- $126 million for the Centers for Disease Control and Prevention (CDC) to improve national surveillance activities, including statewide PDMPs.
The Administration requested $45 million in supplemental grants to address prevention, treatment and recovery needs within AI/AN communities. This amounts to a roughly 7% set-aside for Tribal communities to address the opioid epidemic.
The Budget also included funds to the Department of Justice, Drug Enforcement Agency, and other federal agencies to bolster drug enforcement and interdiction, expand drug courts and recovery services, reduce incarceration, and expand residential substance use treatment.
Centers for Disease Control and Prevention (CDC):
The President's budget request proposes to cut $900 million from the CDC, about 12% of the agency's budget. The proposal includes $175 million in new funding as part of a broader allocation of $10 billion throughout HHS to fight the opioid crisis.
Chronic Disease Prevention and Health Promotion programs would be reduced by $138 million. The budget would also would cut the Public Health Preparedness and Response fund by $595 million and cut $44 million from immunization and respiratory disease programs. The proposal also would shift the CDC's National Institute for Occupational Safety and Health into the NIH.
Several programs would receive a bump in funding, including a $326 million increase for vaccines for children and an $8 million increase for HIV/AIDS, viral hepatitis, Sexually Transmitted Infections and Tuberculosis prevention programs
Medicare and Affordable Care Act Program Reforms:
Despite the fact that Congressional leaders have noted that repealing and replacing the Affordable Care Act (ACA) is highly unlikely this year, the FY 2019 budget request proposes to make major changes to programs authorized under the ACA. For example, in the proposal, Medicaid spending would be replaced with a block grant to states leading to the elimination of the ACA's Medicaid expansion and drastic cuts in Medicaid over the next decade. NIHB and Tribes

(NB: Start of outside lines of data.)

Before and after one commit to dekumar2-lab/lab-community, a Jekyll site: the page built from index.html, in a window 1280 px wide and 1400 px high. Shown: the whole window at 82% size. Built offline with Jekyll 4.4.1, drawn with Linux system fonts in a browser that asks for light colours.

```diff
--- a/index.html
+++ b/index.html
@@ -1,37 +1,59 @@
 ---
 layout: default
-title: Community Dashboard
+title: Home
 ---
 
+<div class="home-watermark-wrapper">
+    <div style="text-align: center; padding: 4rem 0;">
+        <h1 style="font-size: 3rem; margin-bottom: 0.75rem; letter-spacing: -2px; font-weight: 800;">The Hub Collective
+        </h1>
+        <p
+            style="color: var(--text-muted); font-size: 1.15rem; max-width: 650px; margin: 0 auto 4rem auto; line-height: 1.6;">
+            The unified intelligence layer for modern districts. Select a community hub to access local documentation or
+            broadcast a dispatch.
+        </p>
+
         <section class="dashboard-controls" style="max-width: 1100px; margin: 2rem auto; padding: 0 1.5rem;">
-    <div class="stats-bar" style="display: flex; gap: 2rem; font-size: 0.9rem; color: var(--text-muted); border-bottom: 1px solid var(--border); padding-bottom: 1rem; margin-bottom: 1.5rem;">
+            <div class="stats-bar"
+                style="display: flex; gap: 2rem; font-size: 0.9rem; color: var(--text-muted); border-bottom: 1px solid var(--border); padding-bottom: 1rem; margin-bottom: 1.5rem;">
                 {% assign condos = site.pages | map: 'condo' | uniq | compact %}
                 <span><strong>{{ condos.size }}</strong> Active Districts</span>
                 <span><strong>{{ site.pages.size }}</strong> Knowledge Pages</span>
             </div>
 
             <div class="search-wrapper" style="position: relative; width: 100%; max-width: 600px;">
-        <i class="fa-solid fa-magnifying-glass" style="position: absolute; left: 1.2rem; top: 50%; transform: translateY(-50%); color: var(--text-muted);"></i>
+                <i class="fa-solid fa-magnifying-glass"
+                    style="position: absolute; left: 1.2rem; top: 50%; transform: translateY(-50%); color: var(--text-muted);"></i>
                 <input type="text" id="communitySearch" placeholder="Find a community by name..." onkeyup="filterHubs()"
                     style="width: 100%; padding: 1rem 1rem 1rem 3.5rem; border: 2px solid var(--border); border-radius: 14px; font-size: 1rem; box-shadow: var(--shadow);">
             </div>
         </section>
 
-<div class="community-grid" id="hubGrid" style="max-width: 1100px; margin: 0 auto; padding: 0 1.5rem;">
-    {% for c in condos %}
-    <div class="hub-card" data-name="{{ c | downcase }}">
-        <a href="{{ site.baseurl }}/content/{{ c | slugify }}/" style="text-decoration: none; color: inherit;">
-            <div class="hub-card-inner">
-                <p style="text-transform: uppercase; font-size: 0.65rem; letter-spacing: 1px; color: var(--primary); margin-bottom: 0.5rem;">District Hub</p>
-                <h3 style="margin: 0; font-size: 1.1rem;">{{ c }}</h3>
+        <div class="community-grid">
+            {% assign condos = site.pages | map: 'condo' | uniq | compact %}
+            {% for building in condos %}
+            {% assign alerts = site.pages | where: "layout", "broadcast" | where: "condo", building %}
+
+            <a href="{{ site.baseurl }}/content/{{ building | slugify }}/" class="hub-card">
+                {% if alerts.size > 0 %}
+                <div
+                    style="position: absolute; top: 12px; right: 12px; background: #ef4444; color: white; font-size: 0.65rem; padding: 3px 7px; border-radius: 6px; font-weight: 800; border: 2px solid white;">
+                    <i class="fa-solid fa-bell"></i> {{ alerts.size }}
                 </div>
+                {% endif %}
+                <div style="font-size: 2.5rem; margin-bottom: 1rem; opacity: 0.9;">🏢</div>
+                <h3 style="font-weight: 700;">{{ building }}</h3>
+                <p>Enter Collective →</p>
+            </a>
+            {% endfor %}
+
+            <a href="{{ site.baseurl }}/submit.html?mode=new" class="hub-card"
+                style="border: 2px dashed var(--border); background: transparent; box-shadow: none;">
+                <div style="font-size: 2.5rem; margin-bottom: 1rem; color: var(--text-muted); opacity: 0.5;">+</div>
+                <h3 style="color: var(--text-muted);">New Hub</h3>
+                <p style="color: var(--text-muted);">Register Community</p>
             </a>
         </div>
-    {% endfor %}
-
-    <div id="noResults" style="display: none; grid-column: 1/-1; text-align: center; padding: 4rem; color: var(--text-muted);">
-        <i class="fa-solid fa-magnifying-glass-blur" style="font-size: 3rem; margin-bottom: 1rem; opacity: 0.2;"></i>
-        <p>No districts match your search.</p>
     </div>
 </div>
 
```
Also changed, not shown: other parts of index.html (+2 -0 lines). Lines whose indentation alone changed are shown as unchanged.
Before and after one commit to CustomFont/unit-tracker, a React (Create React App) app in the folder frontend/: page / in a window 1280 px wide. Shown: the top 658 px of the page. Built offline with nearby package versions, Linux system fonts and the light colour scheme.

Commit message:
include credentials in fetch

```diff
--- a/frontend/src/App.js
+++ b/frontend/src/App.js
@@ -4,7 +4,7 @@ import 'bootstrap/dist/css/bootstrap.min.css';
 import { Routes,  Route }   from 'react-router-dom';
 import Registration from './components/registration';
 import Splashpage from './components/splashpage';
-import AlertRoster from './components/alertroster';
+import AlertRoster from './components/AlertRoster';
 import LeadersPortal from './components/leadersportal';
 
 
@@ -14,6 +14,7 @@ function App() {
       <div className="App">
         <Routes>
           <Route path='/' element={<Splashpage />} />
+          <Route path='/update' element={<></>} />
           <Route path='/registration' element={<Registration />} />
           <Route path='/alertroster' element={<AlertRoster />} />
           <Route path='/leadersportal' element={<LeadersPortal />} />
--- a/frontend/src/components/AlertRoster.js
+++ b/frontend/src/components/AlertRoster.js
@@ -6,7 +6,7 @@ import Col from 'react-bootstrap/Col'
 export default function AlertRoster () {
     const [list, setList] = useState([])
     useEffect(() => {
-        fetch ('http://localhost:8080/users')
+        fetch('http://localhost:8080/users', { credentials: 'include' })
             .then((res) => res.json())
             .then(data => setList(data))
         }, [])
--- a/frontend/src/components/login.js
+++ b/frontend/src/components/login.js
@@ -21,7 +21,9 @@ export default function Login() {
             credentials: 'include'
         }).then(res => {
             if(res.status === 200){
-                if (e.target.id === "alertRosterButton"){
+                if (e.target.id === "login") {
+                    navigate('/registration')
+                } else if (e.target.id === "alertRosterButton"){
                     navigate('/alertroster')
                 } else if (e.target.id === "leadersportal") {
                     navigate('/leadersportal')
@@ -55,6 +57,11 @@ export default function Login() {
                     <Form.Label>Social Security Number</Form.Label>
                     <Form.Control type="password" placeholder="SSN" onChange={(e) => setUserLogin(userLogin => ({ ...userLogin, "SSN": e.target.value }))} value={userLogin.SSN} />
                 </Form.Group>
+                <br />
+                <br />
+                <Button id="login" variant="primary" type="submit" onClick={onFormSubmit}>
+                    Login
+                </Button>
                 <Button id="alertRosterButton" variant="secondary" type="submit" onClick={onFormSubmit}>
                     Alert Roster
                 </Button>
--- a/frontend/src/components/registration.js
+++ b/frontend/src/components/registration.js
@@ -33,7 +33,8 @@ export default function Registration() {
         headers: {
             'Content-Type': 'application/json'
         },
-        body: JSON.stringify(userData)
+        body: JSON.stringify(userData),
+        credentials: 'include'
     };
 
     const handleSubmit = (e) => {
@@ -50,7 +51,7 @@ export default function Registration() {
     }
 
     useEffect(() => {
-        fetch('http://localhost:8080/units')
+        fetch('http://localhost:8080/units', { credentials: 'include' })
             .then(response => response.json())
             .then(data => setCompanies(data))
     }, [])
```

opposing this strategy to Congress throughout 2017 because Medicaid is one of the key ways that the federal government fulfills its trust responsibility to AI/ANs. The budget would also eliminate subsidies for the ACA's health insurance marketplace, which again, helps contribute to the federal government's trust responsibility obligations.
In addition, the FY 2019 request would cut Medicare by reducing payments to certain provider types including those in skilled nursing facilities, home health agencies, inpatient rehabilitation and long-term care hospitals. It would also consolidate spending on the federal Graduate Medical Education Program.
NIHB will share more details about the President's FY 2019 Budget's Request as more details become available in the next few days or weeks. Please contact NIHB's Director of Congressional Relations, Caitrin Shuy, at (202) 507-4085 or
with any questions.
It is important to note that the Administration has proposed a one-time investment for Health IT of $200 million for FY 2018 following the budget agreement that was passed by Congress last week.